Patients at Ultra-High Risk (UHR) for developing a first psychosis vary widely in their symptom presentation and illness course. An important aim in UHR research concerns the characterization of the clinical heterogeneity in this population. We aimed to identify qualitatively and quantitatively different clinical symptom profiles at baseline and at 2-year follow-up in a group of UHR subjects and healthy controls. We employed a Latent Class Factor Analysis (LCFA) to the 19 items of the Structured Interview for Prodromal Syndromes (SIPS) ratings at baseline and at 2-year follow-up in a sample of 147 UHR subjects and 141 controls from the Dutch Prediction of Psychosis Study (DUPS) in the Netherlands. Additionally, a stepwise logistic regression analysis was performed with transition to psychosis as a dependent variable and baseline latent variable scores as predictors. Variation in symptomatology at baseline was explained by both quantitative and qualitative differences; at 2-year follow-up qualitative differences between individuals were no longer observed. Quantitative differences showed moderate stability over time (range=0.109-0.42). Within the UHR sample, transition to psychosis was significantly associated with quantitative differences in baseline SIPS scores. The results of our study suggest a 'quasi'-continuous extended psychosis phenotype, a finding that merits replication in other samples.

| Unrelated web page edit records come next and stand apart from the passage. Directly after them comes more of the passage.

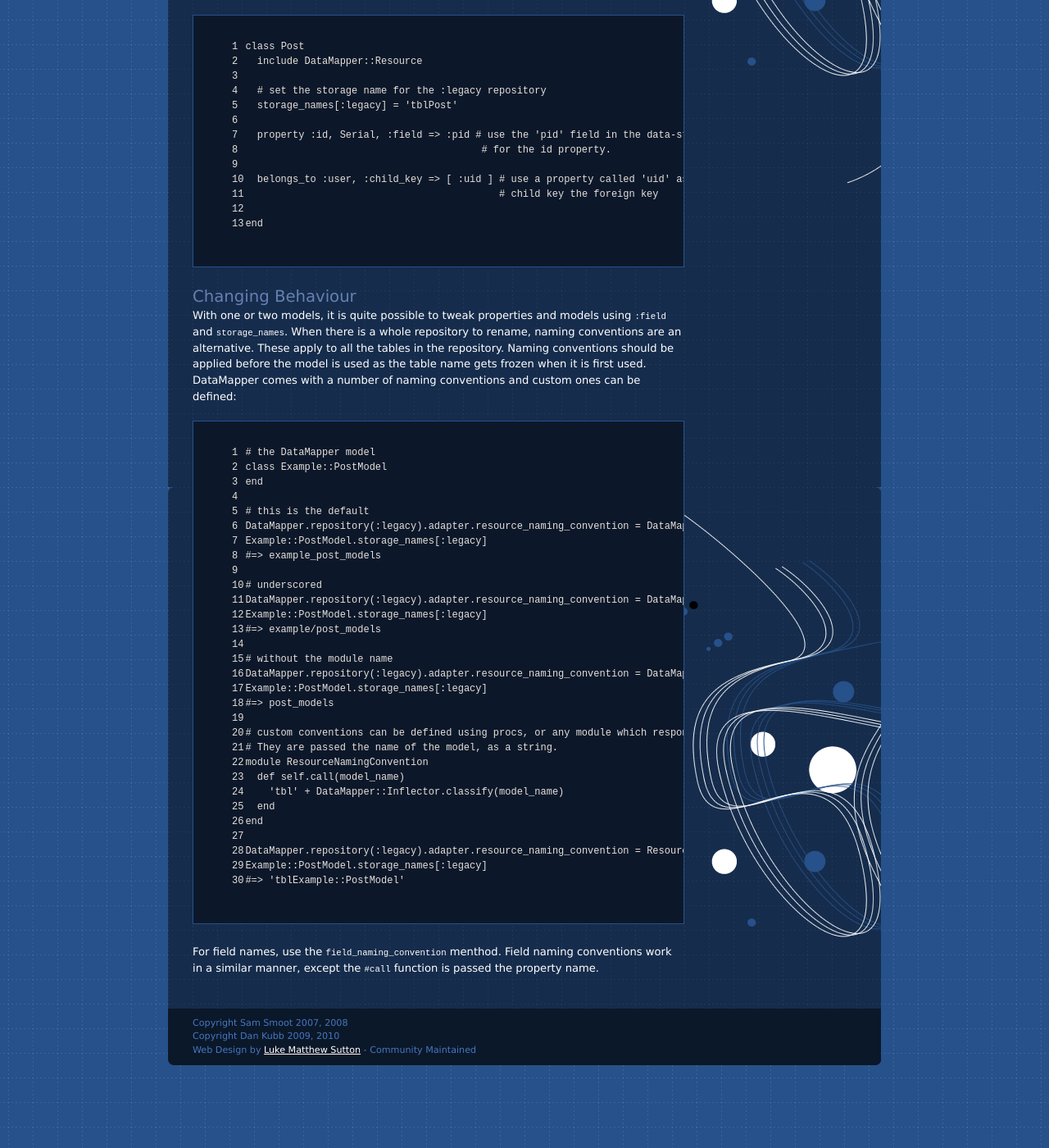
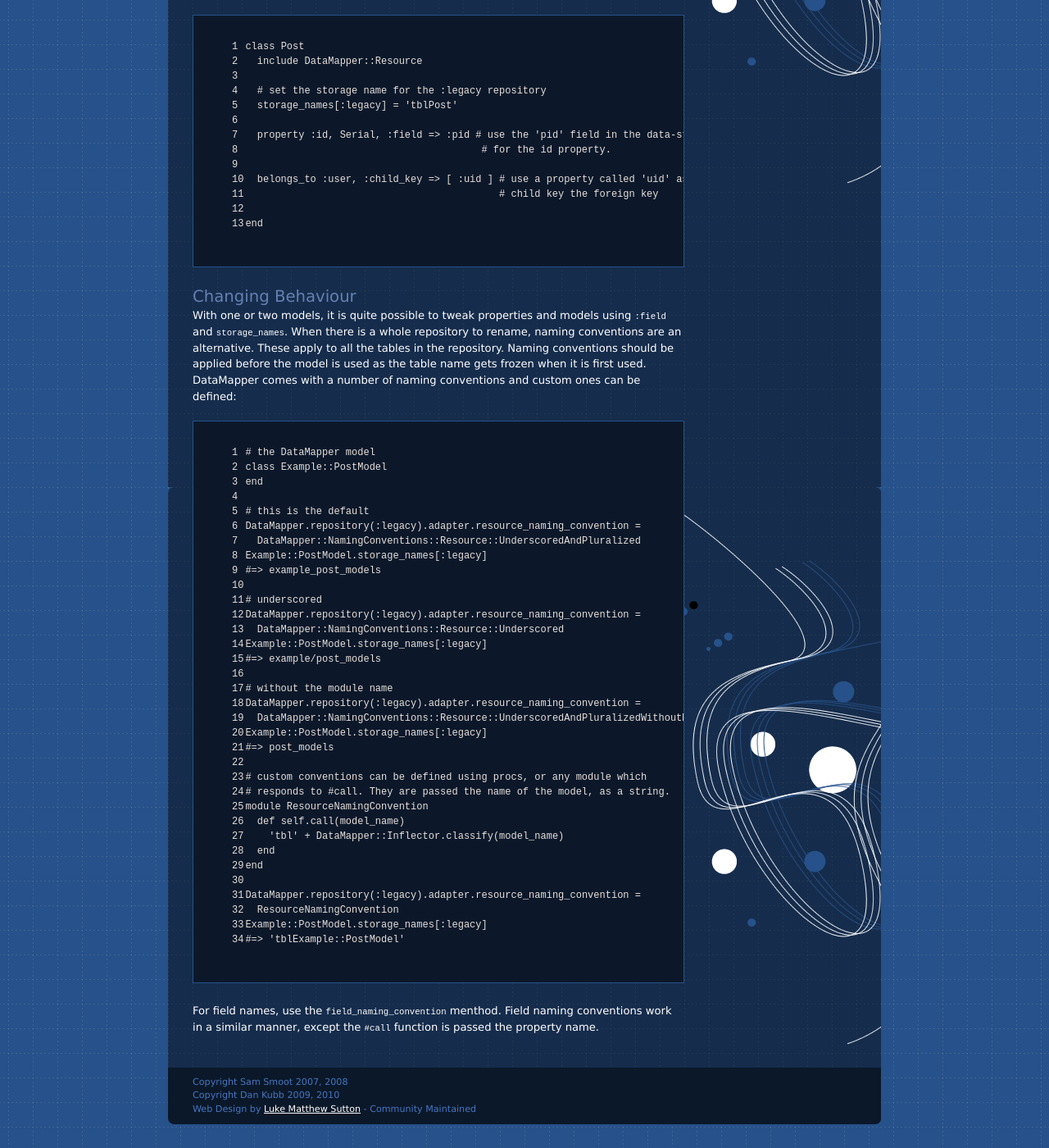
Before and after one commit to datamapper/datamapper.github.com, a Jekyll site: the page built from docs/legacy.markdown, in a window 1280 px wide and 1400 px high, scrolled down 485 px. Shown: the whole window at 82% size. Built offline with Jekyll 4.4.1, drawn with Linux system fonts in a browser that asks for light colours.

Commit message:
Add some linebreaks, for better readability

```diff
--- a/docs/legacy.markdown
+++ b/docs/legacy.markdown
@@ -57,29 +57,33 @@ class Example::PostModel
 end
 
 # this is the default
-DataMapper.repository(:legacy).adapter.resource_naming_convention = DataMapper::NamingConventions::Resource::UnderscoredAndPluralized
+DataMapper.repository(:legacy).adapter.resource_naming_convention =
+  DataMapper::NamingConventions::Resource::UnderscoredAndPluralized
 Example::PostModel.storage_names[:legacy]
 #=> example_post_models
 
 # underscored
-DataMapper.repository(:legacy).adapter.resource_naming_convention = DataMapper::NamingConventions::Resource::Underscored
+DataMapper.repository(:legacy).adapter.resource_naming_convention =
+  DataMapper::NamingConventions::Resource::Underscored
 Example::PostModel.storage_names[:legacy]
 #=> example/post_models
 
 # without the module name
-DataMapper.repository(:legacy).adapter.resource_naming_convention = DataMapper::NamingConventions::Resource::UnderscoredAndPluralizedWithoutModule
+DataMapper.repository(:legacy).adapter.resource_naming_convention =
+  DataMapper::NamingConventions::Resource::UnderscoredAndPluralizedWithoutModule
 Example::PostModel.storage_names[:legacy]
 #=> post_models
 
-# custom conventions can be defined using procs, or any module which responds to #call
-# They are passed the name of the model, as a string.
+# custom conventions can be defined using procs, or any module which
+# responds to #call. They are passed the name of the model, as a string.
 module ResourceNamingConvention
   def self.call(model_name)
     'tbl' + DataMapper::Inflector.classify(model_name)
   end
 end
 
-DataMapper.repository(:legacy).adapter.resource_naming_convention = ResourceNamingConvention
+DataMapper.repository(:legacy).adapter.resource_naming_convention =
+  ResourceNamingConvention
 Example::PostModel.storage_names[:legacy]
 #=> 'tblExample::PostModel'
 
```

- Clinical symptoms
- Latent class factor analysis (LCFA)
- Structured interview for prodromal syndromes
- Ultra-high risk